(Beginning of Material provided)
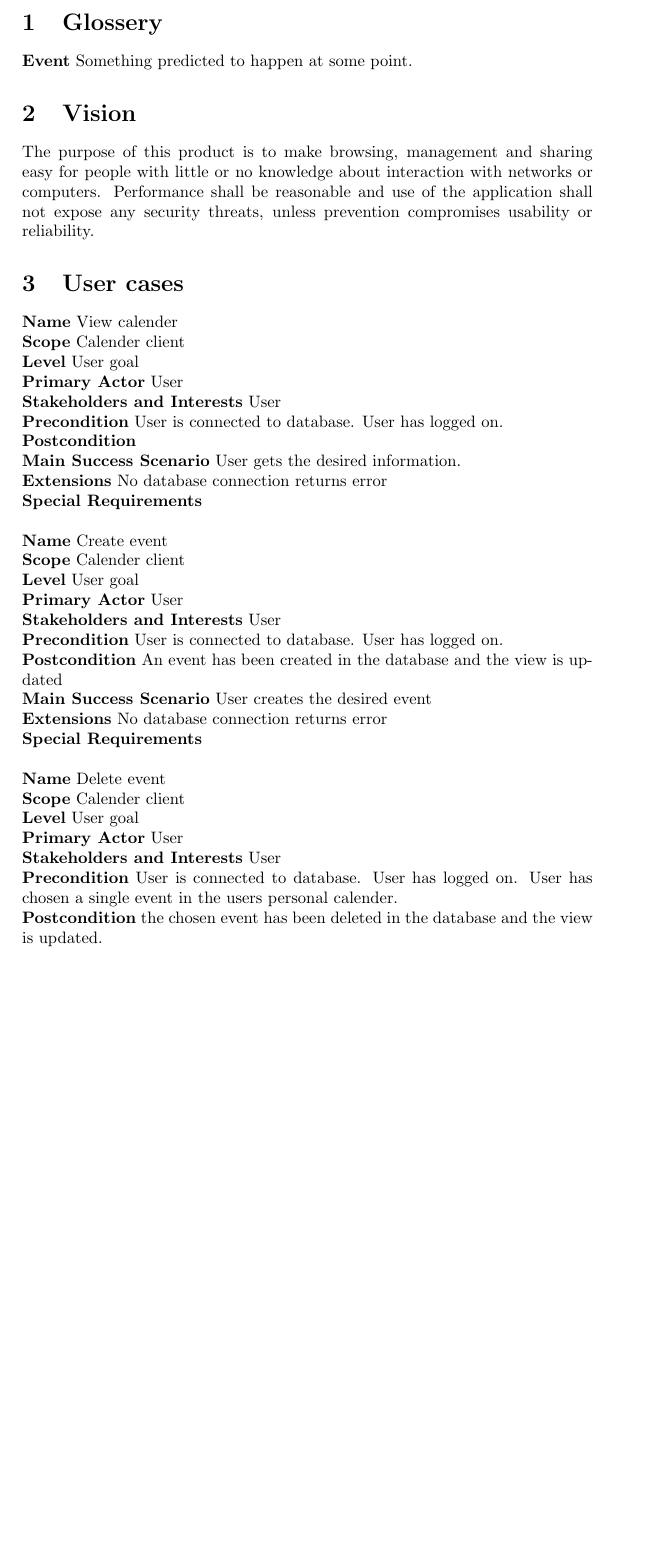
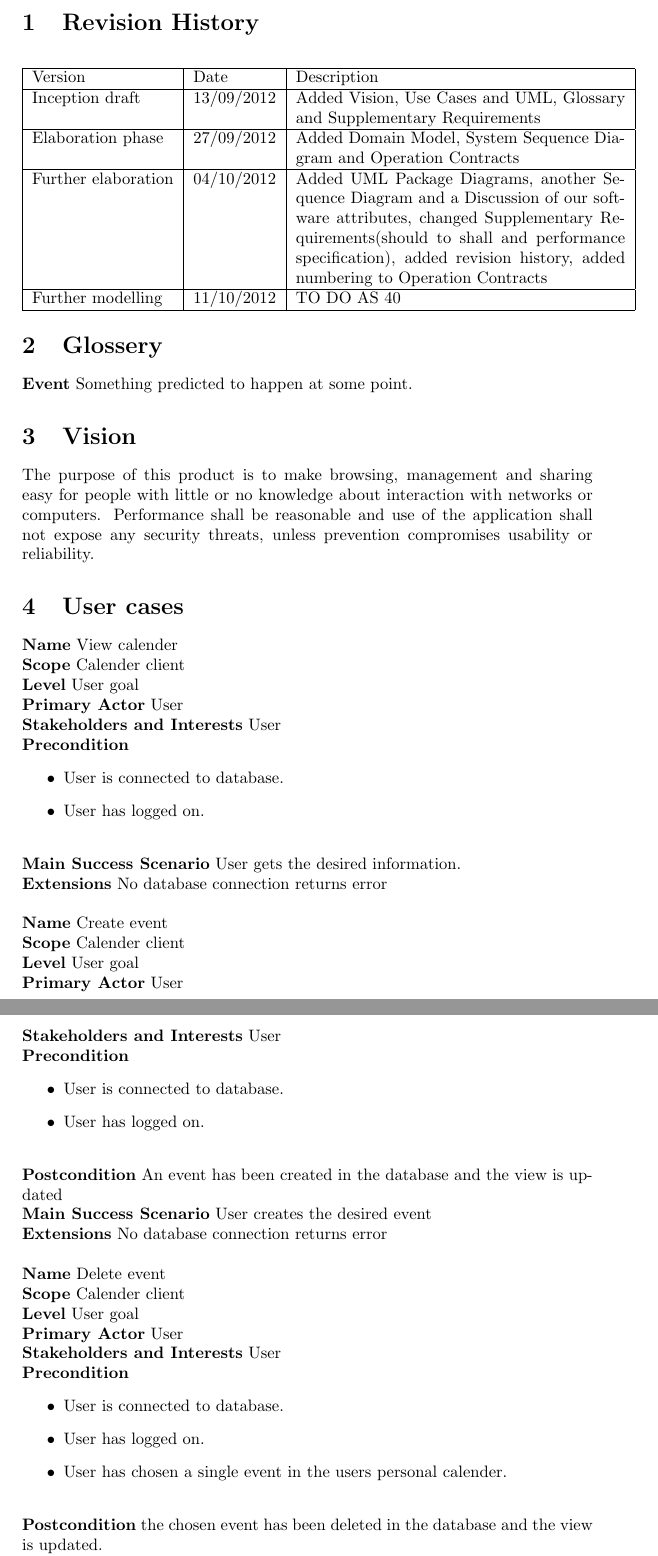
Before and after one commit to markthor/CalendarSystem, a LaTeX document (docs/calendarDoc.tex): part of page 1 of 5 before the commit and two parts of pages 1 and 2 of 6 after it, the two joined at a grey line, cut at the place of the change, the shorter picture padded with empty space. Compiled offline with pdfLaTeX.

Commit message:
added revision history and changed OC numbering

```diff
--- a/docs/calendarDoc.tex
+++ b/docs/calendarDoc.tex
@@ -2,6 +2,19 @@
 \usepackage[pdftex]{graphicx}
 \setlength{\parindent}{0in}
 \begin{document}
+\section{Revision History}
+
+\begin{center}
+    \begin{tabular}{ | l | l | p{7cm}  | }
+    \hline
+    Version & Date & Description \\ \hline
+    Inception draft & 13/09/2012 & Added Vision, Use Cases and UML, Glossary and Supplementary Requirements	\\ \hline
+    Elaboration phase & 27/09/2012 & Added Domain Model, System Sequence Diagram and Operation Contracts\\ \hline
+    Further elaboration & 04/10/2012 & Added UML Package Diagrams, another Sequence Diagram and a Discussion of our software attributes, changed Supplementary Requirements(should to shall and performance specification), added revision history, added numbering to Operation Contracts \\ \hline
+    Further modelling & 11/10/2012 & TO DO AS 40	\\ \hline
+    \end{tabular}
+\end{center}
+
 \section{Glossery}
 	\textbf{Event}
 	Something predicted to happen at some point.
@@ -26,18 +39,16 @@
 	User
 	\\
 	\textbf{Precondition}
-	User is connected to database.
-	 User has logged on.
-	\\
-	\textbf{Postcondition}
-	\\
+		\begin{itemize}
+		\item User is connected to database.
+		\item User has logged on.
+		\\
+		\end{itemize}
 	\textbf{Main Success Scenario}
 	User gets the desired information.
 	\\
 	\textbf{Extensions}
 	No database connection returns error
-	\\
-	\textbf{Special Requirements}
 	\\
 
 	\textbf{Name}
@@ -56,9 +67,11 @@
 	User
 	\\
 	\textbf{Precondition}
-	User is connected to database.
-	User has logged on.
-	\\
+		\begin{itemize}
+		\item User is connected to database.
+		\item User has logged on.
+		\\
+		\end{itemize}
 	\textbf{Postcondition}
 	An event has been created in the database and the view is updated
 	\\
@@ -67,8 +80,6 @@
 	\\
 	\textbf{Extensions}
 	No database connection returns error
-	\\
-	\textbf{Special Requirements}
 	\\
 
 	\textbf{Name}
@@ -87,10 +98,12 @@
 	User
 	\\
 	\textbf{Precondition}
-	User is connected to database.
-	User has logged on.
-	User has chosen a single event in the users personal calender.
-	\\
+			\begin{itemize}
+			\item User is connected to database.
+			\item User has logged on.
+			\item User has chosen a single event in the users personal calender.
+			\\
+			\end{itemize}
 	\textbf{Postcondition}
 	the chosen event has been deleted in the database and the view is updated.
 	\\
```
Also changed, not shown: docs/calendarDoc.tex (4 more changed lines), 3 other files.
(End of Material provided)
[Exercise details]: Within the data above, filter for lines containing the word "chosen" and copy each one.

[Worked solution]:
-	User has chosen a single event in the users personal calender.
+			\item User has chosen a single event in the users personal calender.
 	the chosen event has been deleted in the database and the view is updated.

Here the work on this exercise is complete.